▸ INSTRUCTIONS FOR THE TASK:
Write only the number of lines in the entries below that contain the word "border".

▸ GIVEN RECORDS:

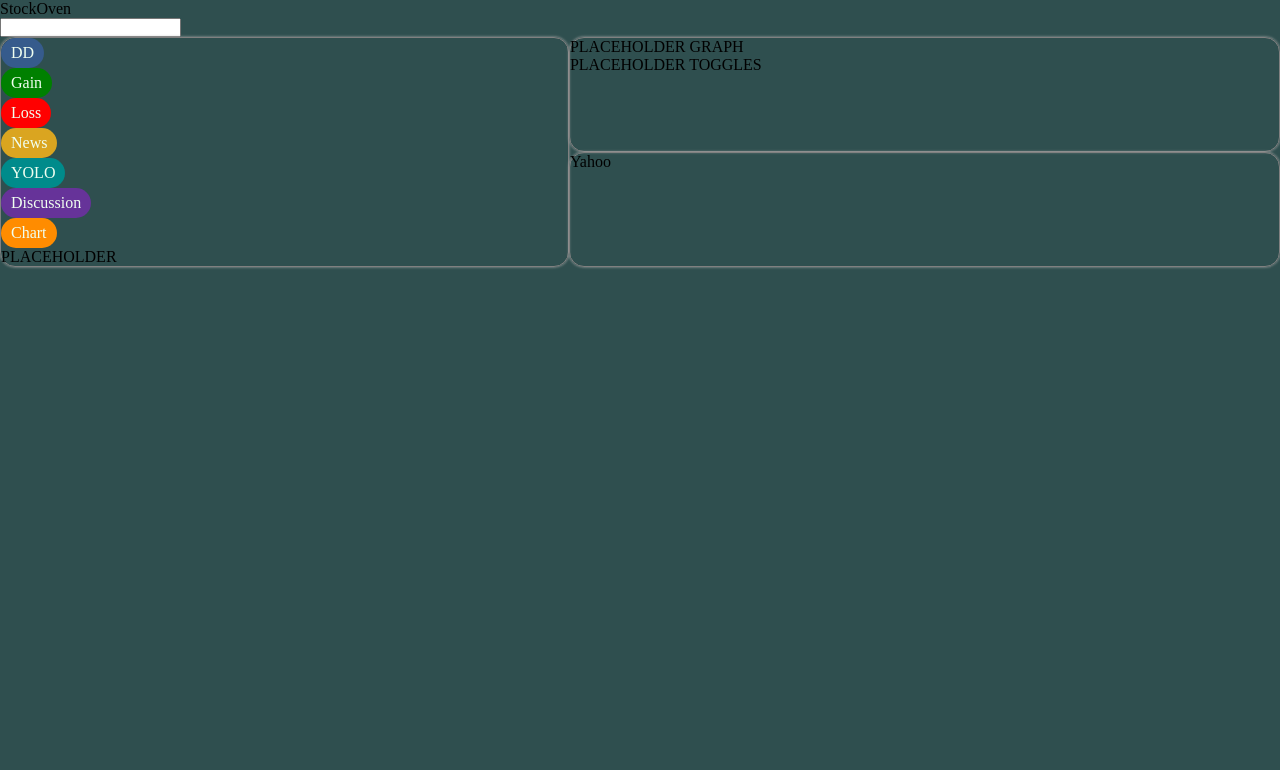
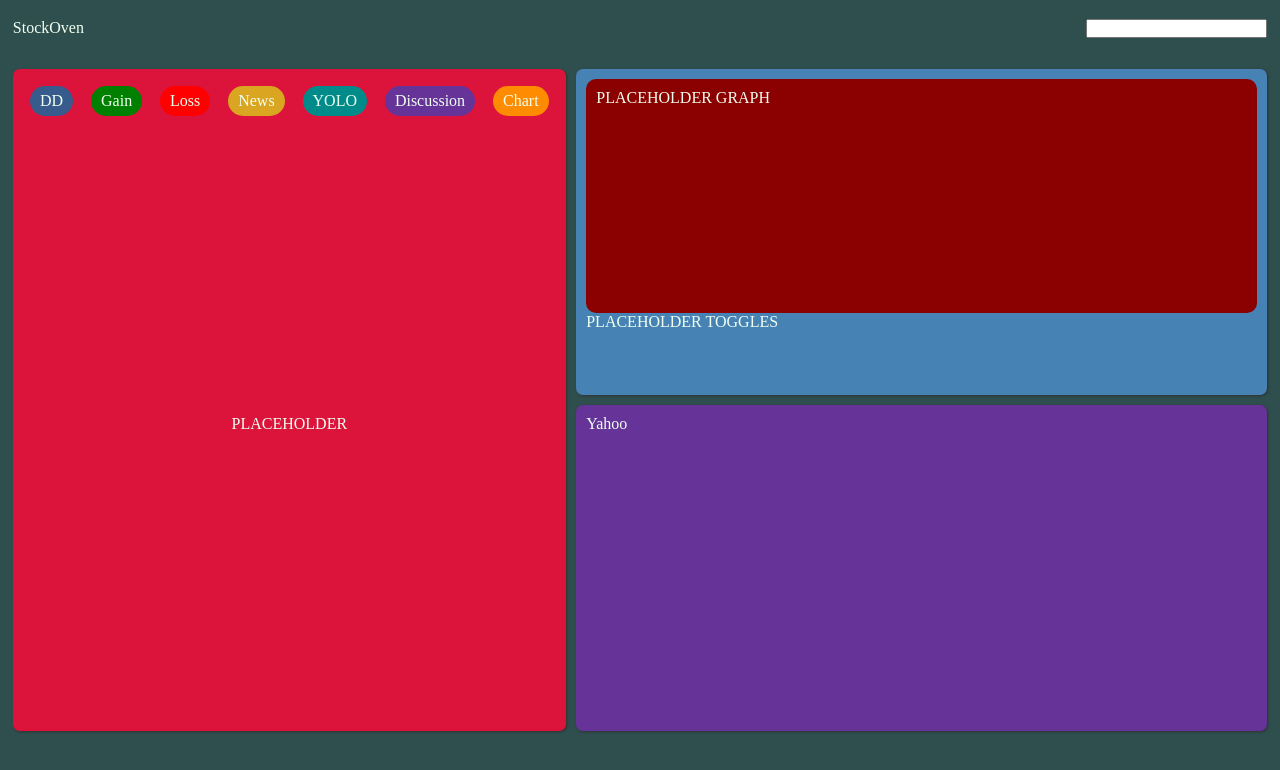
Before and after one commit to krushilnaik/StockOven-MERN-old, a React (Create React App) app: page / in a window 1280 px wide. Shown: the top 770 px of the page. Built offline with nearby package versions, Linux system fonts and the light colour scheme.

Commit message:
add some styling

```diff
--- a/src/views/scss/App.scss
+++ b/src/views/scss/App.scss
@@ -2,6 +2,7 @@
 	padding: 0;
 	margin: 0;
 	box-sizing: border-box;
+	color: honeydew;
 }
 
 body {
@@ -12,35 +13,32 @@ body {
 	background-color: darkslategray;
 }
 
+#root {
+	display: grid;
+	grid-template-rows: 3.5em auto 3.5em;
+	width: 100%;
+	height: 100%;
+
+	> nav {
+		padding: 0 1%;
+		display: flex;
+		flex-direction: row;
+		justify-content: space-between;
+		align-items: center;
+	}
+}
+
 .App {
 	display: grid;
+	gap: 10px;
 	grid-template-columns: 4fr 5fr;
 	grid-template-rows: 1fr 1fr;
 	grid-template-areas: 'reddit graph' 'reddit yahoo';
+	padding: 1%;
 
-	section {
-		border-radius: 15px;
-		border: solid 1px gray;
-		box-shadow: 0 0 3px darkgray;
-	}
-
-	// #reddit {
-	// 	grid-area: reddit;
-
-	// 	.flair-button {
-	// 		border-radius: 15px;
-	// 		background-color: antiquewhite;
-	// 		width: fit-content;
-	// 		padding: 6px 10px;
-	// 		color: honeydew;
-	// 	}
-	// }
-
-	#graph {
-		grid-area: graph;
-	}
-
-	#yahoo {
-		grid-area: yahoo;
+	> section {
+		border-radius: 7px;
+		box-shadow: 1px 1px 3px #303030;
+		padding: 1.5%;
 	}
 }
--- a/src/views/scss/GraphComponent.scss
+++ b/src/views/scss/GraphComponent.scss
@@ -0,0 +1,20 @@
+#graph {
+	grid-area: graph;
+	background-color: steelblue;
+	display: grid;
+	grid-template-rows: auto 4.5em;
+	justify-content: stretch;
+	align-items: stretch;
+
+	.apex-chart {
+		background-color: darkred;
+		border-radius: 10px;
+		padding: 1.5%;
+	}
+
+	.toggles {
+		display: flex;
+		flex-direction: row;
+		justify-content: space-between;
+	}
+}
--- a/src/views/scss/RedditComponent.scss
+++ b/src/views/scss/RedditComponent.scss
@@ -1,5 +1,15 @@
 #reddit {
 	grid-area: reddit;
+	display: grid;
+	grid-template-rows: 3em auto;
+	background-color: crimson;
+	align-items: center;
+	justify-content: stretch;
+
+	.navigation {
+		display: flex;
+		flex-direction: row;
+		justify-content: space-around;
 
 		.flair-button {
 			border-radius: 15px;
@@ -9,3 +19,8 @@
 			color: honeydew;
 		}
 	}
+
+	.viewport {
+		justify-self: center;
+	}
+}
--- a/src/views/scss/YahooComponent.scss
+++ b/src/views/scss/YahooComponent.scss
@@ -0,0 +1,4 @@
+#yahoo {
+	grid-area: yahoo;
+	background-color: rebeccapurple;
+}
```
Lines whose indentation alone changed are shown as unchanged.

▸ WRITTEN RESPONSE:
7